Exercise
All of the data below should come back exactly as written, minus its images.

:: Data supplied ::

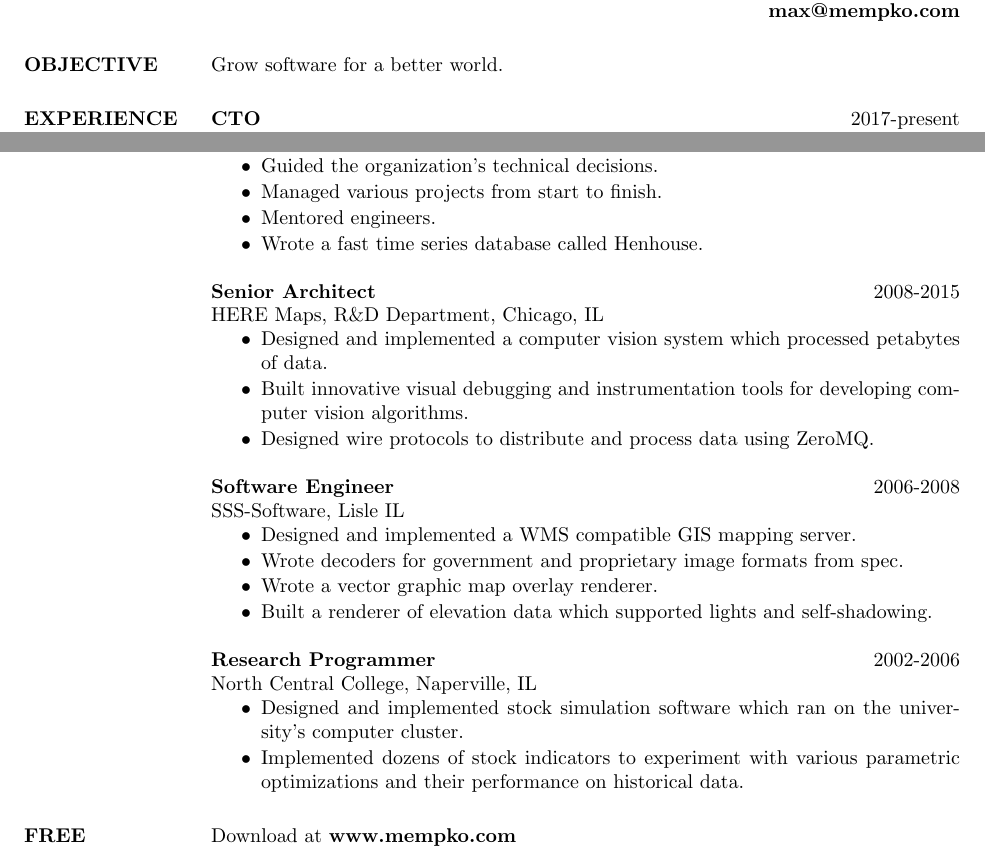
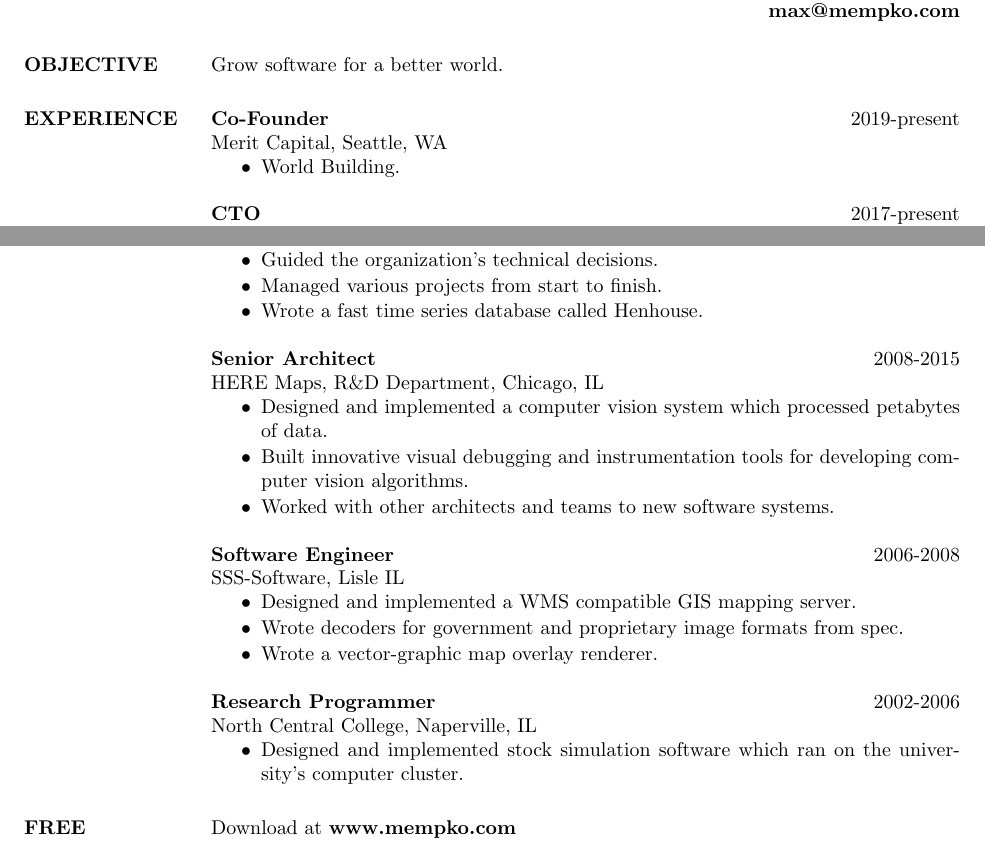
Before and after one commit to mempko/resume, a LaTeX CV (maxim_khailo.tex): two parts of the page, joined at a grey line, cut so that both start at the same text. Compiled offline with pdfLaTeX; a LaTeX package or settings file that is missing is left out.

Commit message:
Added New Role

```diff
--- a/maxim_khailo.tex
+++ b/maxim_khailo.tex
@@ -15,6 +15,12 @@
                 Grow software for a better world.
 
 \section{EXPERIENCE}
+                {\bf Co-Founder} \hfill 2019-present \\
+                Merit Capital,
+                Seattle, WA
+                 \begin{itemize}  \itemsep -1pt % reduce space between items
+                    \item World Building.
+                 \end{itemize}
                 {\bf CTO} \hfill 2017-present \\
                 Meritlabs,
                 Seattle, WA
@@ -30,7 +36,6 @@
                         using the event sourcing model with a machine learning pipeline.
                     \item Guided the organization's technical decisions.
                     \item Managed various projects from start to finish.
-                    \item Mentored engineers.
                     \item Wrote a fast time series database called Henhouse.
                  \end{itemize}
                 {\bf Senior Architect} \hfill 2008-2015 \\
@@ -40,23 +45,20 @@
                     \item Designed and implemented a computer vision
                         system which processed petabytes of data.
                     \item Built innovative visual debugging and instrumentation tools for developing computer vision algorithms.
-                    \item Designed wire protocols to distribute and process data using ZeroMQ.
+                    \item Worked with other architects and teams to new software systems.
                 \end{itemize}
                 {\bf Software Engineer} \hfill  2006-2008 \\
                 SSS-Software, Lisle IL
                  \begin{itemize}  \itemsep -1pt
                     \item Designed and implemented a WMS compatible GIS mapping server.
                     \item Wrote decoders for government and proprietary image formats from spec.
-                    \item Wrote a vector graphic map overlay renderer.
-                    \item Built a renderer of elevation data which supported lights and self-shadowing.
+                    \item Wrote a vector-graphic map overlay renderer.
                  \end{itemize}
                 {\bf Research Programmer} \hfill 2002-2006 \\
                 North Central College, Naperville, IL
                 \begin{itemize} \itemsep -1pt
                     \item Designed and implemented stock simulation software
                         which ran on the university's computer cluster.
-                    \item Implemented dozens of stock indicators to experiment with various
-                          parametric optimizations and their performance on historical data.
                 \end{itemize}
 \section{FREE SOFTWARE} Download at {\bf www.mempko.com} \\
                 \begin{itemize} \itemsep -1pt
```
Also changed, not shown: maxim_khailo.pdf.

:::

Expected answer
Before and after one commit to mempko/resume, a LaTeX CV (maxim_khailo.tex): two parts of the page, joined at a grey line, cut so that both start at the same text. Compiled offline with pdfLaTeX; a LaTeX package or settings file that is missing is left out.

Commit message:
Added New Role

```diff
--- a/maxim_khailo.tex
+++ b/maxim_khailo.tex
@@ -15,6 +15,12 @@
                 Grow software for a better world.
 
 \section{EXPERIENCE}
+                {\bf Co-Founder} \hfill 2019-present \\
+                Merit Capital,
+                Seattle, WA
+                 \begin{itemize}  \itemsep -1pt % reduce space between items
+                    \item World Building.
+                 \end{itemize}
                 {\bf CTO} \hfill 2017-present \\
                 Meritlabs,
                 Seattle, WA
@@ -30,7 +36,6 @@
                         using the event sourcing model with a machine learning pipeline.
                     \item Guided the organization's technical decisions.
                     \item Managed various projects from start to finish.
-                    \item Mentored engineers.
                     \item Wrote a fast time series database called Henhouse.
                  \end{itemize}
                 {\bf Senior Architect} \hfill 2008-2015 \\
@@ -40,23 +45,20 @@
                     \item Designed and implemented a computer vision
                         system which processed petabytes of data.
                     \item Built innovative visual debugging and instrumentation tools for developing computer vision algorithms.
-                    \item Designed wire protocols to distribute and process data using ZeroMQ.
+                    \item Worked with other architects and teams to new software systems.
                 \end{itemize}
                 {\bf Software Engineer} \hfill  2006-2008 \\
                 SSS-Software, Lisle IL
                  \begin{itemize}  \itemsep -1pt
                     \item Designed and implemented a WMS compatible GIS mapping server.
                     \item Wrote decoders for government and proprietary image formats from spec.
-                    \item Wrote a vector graphic map overlay renderer.
-                    \item Built a renderer of elevation data which supported lights and self-shadowing.
+                    \item Wrote a vector-graphic map overlay renderer.
                  \end{itemize}
                 {\bf Research Programmer} \hfill 2002-2006 \\
                 North Central College, Naperville, IL
                 \begin{itemize} \itemsep -1pt
                     \item Designed and implemented stock simulation software
                         which ran on the university's computer cluster.
-                    \item Implemented dozens of stock indicators to experiment with various
-                          parametric optimizations and their performance on historical data.
                 \end{itemize}
 \section{FREE SOFTWARE} Download at {\bf www.mempko.com} \\
                 \begin{itemize} \itemsep -1pt
```
Also changed, not shown: maxim_khailo.pdf.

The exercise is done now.